[From http://www.nobelprize.org/nobel_prizes/physics/laureates/2013/]

More information:

Popular level: http://www.nobelprize.org/nobel_prizes/physics/laureates/2013/popular-physicsprize2013.pdf

Advanced level: http://www.nobelprize.org/nobel_prizes/physics/laureates/2013/advanced-physicsprize2013.pdf

Englert's paper [free to read]: http://prl.aps.org/abstract/PRL/v13/i9/p321_1

Higgs's paper [free to read]: http://prl.aps.org/abstract/PRL/v13/i16/p508_1

Updated [According to Physics Today's Facebook]:

"At the Nobel press conference, the chair of the physics committee spoke to Francois Englert, who fielded questions from reporters. He said," Now, I'm very happy!" He also said that the four biggest questions remaining in physics are:

1. Is there supersymmetry?

2. What is dark matter?

3. What is dark energy? (which Englert said was harder to answer than dark matter)

4. How do we quantize gravity?
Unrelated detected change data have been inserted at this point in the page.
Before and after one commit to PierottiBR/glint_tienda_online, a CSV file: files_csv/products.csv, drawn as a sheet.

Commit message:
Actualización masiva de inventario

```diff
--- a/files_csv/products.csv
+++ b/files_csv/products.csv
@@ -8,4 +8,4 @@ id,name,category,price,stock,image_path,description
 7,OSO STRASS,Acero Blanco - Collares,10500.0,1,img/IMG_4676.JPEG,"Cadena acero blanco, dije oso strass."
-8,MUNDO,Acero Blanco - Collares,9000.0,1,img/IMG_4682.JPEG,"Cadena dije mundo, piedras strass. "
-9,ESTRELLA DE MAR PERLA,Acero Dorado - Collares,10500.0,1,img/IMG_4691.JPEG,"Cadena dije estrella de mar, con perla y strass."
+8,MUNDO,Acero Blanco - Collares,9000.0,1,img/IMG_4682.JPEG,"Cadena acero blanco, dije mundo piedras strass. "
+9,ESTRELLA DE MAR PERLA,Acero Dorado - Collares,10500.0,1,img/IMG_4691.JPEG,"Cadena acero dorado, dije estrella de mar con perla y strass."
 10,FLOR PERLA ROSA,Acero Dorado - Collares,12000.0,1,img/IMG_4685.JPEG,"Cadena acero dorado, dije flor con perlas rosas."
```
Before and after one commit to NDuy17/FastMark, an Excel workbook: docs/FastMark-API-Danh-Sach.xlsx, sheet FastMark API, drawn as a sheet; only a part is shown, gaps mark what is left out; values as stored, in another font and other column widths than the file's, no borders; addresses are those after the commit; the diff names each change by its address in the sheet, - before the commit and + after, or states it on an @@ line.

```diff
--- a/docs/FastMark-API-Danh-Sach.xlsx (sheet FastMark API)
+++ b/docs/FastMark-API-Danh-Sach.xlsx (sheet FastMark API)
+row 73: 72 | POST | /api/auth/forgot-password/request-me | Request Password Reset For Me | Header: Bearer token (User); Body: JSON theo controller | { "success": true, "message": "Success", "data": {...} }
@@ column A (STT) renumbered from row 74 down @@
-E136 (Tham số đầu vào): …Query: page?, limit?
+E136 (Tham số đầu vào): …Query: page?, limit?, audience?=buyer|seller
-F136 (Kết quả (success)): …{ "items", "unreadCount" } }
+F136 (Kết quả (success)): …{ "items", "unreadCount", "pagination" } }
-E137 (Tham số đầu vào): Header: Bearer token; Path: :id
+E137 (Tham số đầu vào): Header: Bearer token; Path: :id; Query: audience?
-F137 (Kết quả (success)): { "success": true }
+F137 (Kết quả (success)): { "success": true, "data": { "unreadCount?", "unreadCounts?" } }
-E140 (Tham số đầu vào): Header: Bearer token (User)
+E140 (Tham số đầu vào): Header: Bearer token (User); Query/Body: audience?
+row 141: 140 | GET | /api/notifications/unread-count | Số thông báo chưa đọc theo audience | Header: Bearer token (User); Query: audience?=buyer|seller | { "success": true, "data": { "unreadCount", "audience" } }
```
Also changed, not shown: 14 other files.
The chairman has so far been unable to reach Peter Higgs".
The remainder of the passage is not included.